Let me unpack this. First, the handheld 2-meter-band radio, like a walkie-talkie (but a bit more powerful for a ham) may only be able to be “heard” by another handheld from just a few miles away because of local terrain (ie, both antennas are “down in a ditch”). On the other hand, if a repeater’s antenna is up much higher, it can “hear” that little handheld from much farther away (like cellphone towers) and, due to its height and much higher stationary power (think 50 watts vs. 8 watts), repeat that signal up to 50 miles (or more, if it’s on a mountain peak). That lets this tiny little voice be heard as if it’s the Booming Voice of God from On High to anyone within that repeater’s “footprint”.

There’s just one problem: stray signals. Should the repeater repeat just any old radio signal it hears, including noise? Sure, a lot of noise can be filtered out with “squelch” settings, but a sufficiently strong signal (because it’s either close to the repeater or far away and strong) will still make it through and “open up” the repeater.

So what’s the parallel? How many times have you lowered your voice while saying a known wake word so as to avoid invoking the AI you know is nearby? Maybe you’ve used the cover of background noise, hoping it couldn’t hear you. Maybe you tried saying it funny. Regardless, you tried masking your “noise” that you didn’t want the AI to recognize as a “valid signal”. Sound familiar?

The Solution

Amateur radio’s got’chu, fam! This was solved long ago using sub-audible tones. They’re like telephone touchtones (“DTMF”) humans can’t hear because they’re outside our perceptible audio range.

Most repeaters require an “access tone” to cause the repeater to re-transmit what it hears on its input frequency. The inaudible tone is mixed in with the user’s transmission and, as long as the tone is present, the repeater will re-transmit (repeat) on its output frequency the signal it hears on its input frequency. Users must know the repeater’s access tone and program their radio to mix it in with their transmission. The access tone might be 100MHz or 88.5Mhz or any of a number of other common (or uncommon) tones. You can’t hear it, but the repeater can. It’s just a constant sine wave at the specified frequency.

Such tones are used for receiving as well. For example, a police and emergency scanner (a receive-only radio) will stay quiet until it hears a valid signal on one of its monitored channels. This is useful since there is always background noise at any radio frequency, you’d hear nothing but static until a signal came through.

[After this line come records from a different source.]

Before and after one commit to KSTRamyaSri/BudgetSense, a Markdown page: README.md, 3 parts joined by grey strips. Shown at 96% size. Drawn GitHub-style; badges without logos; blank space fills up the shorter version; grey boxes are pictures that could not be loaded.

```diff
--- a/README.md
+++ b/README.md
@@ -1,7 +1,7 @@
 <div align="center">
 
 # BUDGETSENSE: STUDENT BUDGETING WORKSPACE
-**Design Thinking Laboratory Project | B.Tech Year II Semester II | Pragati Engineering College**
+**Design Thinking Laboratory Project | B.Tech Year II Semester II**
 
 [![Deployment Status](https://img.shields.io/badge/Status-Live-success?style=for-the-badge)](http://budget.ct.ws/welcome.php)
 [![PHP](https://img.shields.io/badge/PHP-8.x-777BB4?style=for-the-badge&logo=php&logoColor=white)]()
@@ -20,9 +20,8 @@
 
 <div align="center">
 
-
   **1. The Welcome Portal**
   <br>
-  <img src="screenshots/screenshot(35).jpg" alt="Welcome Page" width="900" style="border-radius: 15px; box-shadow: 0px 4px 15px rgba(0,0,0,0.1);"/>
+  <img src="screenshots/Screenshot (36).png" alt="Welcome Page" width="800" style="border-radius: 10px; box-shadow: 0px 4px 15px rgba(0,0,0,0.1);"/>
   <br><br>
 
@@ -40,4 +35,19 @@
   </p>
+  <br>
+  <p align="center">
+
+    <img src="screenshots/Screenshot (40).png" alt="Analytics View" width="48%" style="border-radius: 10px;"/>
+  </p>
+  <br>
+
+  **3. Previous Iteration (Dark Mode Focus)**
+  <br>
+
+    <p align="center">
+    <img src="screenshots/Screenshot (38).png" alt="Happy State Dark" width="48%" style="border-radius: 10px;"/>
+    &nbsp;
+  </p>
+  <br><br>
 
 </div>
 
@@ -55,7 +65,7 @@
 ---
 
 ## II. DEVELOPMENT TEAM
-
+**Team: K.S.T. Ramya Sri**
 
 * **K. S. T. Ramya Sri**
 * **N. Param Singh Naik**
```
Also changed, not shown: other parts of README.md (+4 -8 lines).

You can adjust for the (always changing) noise floor using a squelch knob but that’s not so convenient. Using a “squelch tone”, you can “open up” the receiver only if the signal it’s hearing is accompanied by a constant sub-audible tone at an agreed-upon frequency. But that’s kind of the opposite of what I’m proposing.

I’m proposing a “suppression tone”. That is, a universal standard sub-audible frequency all AIs use that will cause them to ignore their wake words if present. Let’s say 100MHz. If any AI hears their wake word in the presence of a constant 100MHz tone (which we can’t hear but speakers can easily reproduce), it should ignore its wake word.

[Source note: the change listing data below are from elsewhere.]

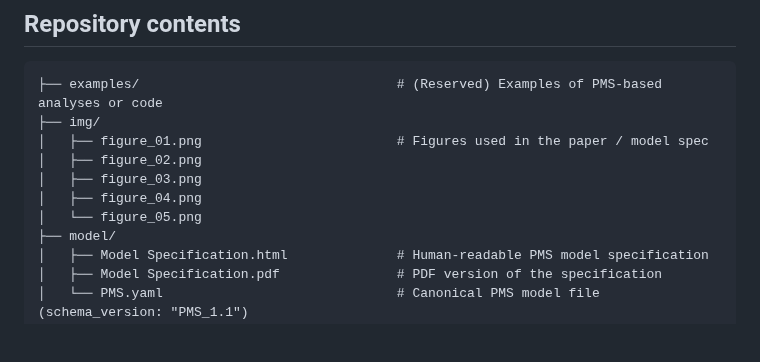
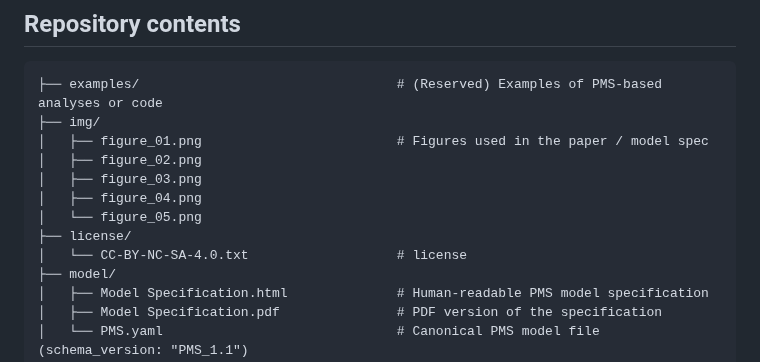
Before and after one commit to tz-dev/Praxeological-Meta-Structure-Theory, a Markdown page: README.md, the part around the change. GitHub-like rendering; blank space fills up the shorter version.

```diff
--- a/README.md
+++ b/README.md
@@ -20,6 +20,8 @@ It defines eleven irreducible meta-axioms (Δ–Ψ) and shows how complex struct
 │   ├── figure_03.png
 │   ├── figure_04.png
 │   └── figure_05.png
+├── license/
+│   └── CC-BY-NC-SA-4.0.txt                   # license
 ├── model/
 │   ├── Model Specification.html              # Human-readable PMS model specification
 │   ├── Model Specification.pdf               # PDF version of the specification
```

This would allow any commercial, movie, television show, etc. to mask their use of a wake word without pissing off their AI-owning viewers. Obviously there should be guidelines. They should only emit the tone while the wake words are being uttered. To do otherwise would render AIs useless as long as the content is playing.

This brings me to my final point.


Like those TV zapper devices that let bar patrons turn off annoying TVs by sending every known “TV off” infrared code, this could be easily abused by assholes. The FCC already has hefty fines for cell phone signal jammers so the same thing should exist for AI suppression tones. Otherwise a simple app for iOS, Android, etc. could easily emit this tone and annoy anyone gleefully shouting “Okay Google!” This may or may not be desirable but it’s certainly an asshole thing to do.

Conclusion / TL;DR

If we standardize on an inaudible (and so, unobtrusive) suppression tone and require its use in any content that uses known wake words, we can mitigate one of the biggest complaints about - and the potential abuse of - the ongoing proliferation of suggestible AI devices.